Ryan seems to have found a home on the baseball diamond. The 14-year-old was dominant for Altadena this past season, starring at shortstop during the team’s title run.
Prior to the spring, Ryan could be found leading his basketball team in scoring as a shooting guard. He helped Altadena win its first-ever championship.
And Ryan was a top runner on the cross country team.
It’s not out of the ordinary for the talented Santino family.
Todd was a pitcher at USC, his career cut short by an arm injury.
Todd and Ryan, however, claim they are not the superstars of the family. That honor belongs to Ryan’s grandfather, Todd’s father, Tony.
Tony Santino went on to play major league baseball for three years with the Milwaukee Braves.
“He was the best,” Todd said of his father, who resides in California. “I knew there was always an expectation when you grew up with a dad who was an All-American, but it was always unspoken. He didn’t put pressure on us.”
Todd and Keely’s choice to take a similar approach with Ryan has paid off. Ryan found his own way.
Ryan’s record-setting performances include a 75-point day in a three-game basketball tournament in San Diego last summer.
“I like baseball and basketball equally,” Ryan said. “I pitched a lot in club and am waiting for high school to see how my arm develops.”
“I think playing multiple sports makes him a better athlete. He’s a much better shortstop because he plays basketball,” Todd added.
As he sat next to Ryan on the couch, Todd took the opportunity to compare his son to another star athlete: himself.
“I think he’s a better overall athlete in basketball than I was, but we were both known as shooters. I think he has picked that skill up. I was always a really good control pitcher. He has a very accurate arm from shortstop or on the mound,” he said.
Todd believes that his son has a ton of untapped potential.
“He’s not very mature physically yet. So, to still be able to dominate like he has is impressive,” Todd said. “I think he has the ability to explode as he goes through high school.”
Ryan isn’t the last in the Santino bloodline.
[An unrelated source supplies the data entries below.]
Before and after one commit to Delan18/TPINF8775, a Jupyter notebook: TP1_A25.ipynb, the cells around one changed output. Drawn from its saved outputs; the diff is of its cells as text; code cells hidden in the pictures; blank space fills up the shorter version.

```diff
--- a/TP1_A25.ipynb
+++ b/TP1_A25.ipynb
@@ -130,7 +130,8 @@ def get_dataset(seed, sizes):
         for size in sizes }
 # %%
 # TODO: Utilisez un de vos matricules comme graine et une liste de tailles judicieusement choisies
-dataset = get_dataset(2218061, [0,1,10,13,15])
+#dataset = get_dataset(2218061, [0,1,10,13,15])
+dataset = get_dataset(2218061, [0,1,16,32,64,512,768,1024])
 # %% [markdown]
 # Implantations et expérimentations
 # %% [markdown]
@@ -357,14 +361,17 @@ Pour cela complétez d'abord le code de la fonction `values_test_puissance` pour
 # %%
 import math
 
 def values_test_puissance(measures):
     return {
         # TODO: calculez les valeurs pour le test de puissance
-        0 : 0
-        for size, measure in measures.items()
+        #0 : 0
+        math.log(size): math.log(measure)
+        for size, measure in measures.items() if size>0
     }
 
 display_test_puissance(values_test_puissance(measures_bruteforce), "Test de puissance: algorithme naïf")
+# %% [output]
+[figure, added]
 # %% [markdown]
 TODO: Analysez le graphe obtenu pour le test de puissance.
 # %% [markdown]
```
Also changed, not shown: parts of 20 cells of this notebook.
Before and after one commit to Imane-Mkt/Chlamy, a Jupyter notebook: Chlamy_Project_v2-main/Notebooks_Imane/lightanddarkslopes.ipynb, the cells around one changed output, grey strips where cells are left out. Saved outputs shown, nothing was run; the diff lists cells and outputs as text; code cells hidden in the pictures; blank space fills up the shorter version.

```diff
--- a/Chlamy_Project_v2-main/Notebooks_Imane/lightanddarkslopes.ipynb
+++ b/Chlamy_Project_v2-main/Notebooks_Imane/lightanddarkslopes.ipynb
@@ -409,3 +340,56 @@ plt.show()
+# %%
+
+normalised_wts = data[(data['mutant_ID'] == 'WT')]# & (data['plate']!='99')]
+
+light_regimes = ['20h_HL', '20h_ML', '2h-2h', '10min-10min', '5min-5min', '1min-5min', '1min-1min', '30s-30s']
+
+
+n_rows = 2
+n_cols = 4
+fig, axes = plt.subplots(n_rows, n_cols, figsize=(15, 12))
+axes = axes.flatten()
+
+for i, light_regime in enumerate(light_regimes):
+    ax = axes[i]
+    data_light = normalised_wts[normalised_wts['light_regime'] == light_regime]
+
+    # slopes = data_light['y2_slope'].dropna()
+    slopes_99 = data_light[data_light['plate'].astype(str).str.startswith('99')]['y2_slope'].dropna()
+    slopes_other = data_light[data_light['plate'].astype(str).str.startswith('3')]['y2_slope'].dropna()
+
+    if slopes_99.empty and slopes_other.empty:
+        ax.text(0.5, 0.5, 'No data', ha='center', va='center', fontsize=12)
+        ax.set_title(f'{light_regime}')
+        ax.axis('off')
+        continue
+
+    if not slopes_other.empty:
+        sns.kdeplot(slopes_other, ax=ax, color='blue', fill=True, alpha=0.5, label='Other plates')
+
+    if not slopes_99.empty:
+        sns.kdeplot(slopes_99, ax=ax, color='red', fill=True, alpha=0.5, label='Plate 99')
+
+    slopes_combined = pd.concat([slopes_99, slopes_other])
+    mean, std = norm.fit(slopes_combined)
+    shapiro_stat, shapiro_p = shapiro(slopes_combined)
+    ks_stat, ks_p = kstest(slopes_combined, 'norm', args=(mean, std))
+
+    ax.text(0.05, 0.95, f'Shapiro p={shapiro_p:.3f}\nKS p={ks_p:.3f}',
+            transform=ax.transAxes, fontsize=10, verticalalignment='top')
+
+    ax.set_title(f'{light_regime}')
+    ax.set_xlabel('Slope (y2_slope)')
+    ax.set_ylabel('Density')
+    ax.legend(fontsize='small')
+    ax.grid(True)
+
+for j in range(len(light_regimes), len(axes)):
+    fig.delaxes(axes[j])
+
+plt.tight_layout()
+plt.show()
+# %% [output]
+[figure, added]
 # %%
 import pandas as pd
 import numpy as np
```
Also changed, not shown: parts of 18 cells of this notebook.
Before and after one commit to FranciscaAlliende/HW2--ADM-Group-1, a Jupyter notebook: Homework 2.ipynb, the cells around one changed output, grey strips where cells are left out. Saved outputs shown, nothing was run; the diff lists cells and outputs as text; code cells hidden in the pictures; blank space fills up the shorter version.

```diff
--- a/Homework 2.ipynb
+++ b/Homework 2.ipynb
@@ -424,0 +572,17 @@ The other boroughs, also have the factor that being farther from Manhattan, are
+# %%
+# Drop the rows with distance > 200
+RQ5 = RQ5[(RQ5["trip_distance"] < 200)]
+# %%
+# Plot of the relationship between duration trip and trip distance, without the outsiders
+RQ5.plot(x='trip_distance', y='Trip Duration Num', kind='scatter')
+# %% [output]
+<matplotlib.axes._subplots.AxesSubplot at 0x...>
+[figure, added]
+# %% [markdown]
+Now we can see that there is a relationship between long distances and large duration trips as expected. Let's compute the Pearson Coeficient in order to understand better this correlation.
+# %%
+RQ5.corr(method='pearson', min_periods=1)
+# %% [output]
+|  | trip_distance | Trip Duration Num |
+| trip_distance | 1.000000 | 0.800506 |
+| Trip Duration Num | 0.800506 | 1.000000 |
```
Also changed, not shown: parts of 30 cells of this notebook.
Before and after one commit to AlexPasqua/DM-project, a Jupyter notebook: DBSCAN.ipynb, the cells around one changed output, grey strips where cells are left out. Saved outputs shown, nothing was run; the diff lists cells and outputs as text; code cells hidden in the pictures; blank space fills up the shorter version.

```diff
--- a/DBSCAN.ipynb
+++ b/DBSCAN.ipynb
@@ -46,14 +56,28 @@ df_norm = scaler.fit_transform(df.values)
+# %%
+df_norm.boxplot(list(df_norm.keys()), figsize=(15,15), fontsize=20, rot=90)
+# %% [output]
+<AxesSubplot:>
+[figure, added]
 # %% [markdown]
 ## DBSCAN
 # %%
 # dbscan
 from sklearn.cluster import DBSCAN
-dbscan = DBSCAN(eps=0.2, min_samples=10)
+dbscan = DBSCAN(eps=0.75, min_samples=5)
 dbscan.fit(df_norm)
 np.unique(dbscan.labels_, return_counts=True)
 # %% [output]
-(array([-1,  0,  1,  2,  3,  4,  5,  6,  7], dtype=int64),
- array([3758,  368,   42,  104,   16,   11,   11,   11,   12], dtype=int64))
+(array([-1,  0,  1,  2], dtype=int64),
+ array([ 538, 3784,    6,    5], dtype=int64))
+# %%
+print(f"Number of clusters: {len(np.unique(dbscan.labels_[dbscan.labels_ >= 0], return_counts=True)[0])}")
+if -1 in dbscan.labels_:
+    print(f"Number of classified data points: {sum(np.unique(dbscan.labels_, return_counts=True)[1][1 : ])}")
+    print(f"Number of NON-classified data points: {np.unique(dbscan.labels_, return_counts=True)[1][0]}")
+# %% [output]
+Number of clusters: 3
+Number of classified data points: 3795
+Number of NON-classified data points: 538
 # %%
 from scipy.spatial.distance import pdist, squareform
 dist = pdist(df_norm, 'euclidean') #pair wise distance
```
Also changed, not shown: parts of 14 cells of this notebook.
His younger brother, 12-year-old A.J., is a cross country runner at Altadena and also plays basketball.
-Contact Brian Benesch at 480-898-5630 or firstname.lastname@example.org.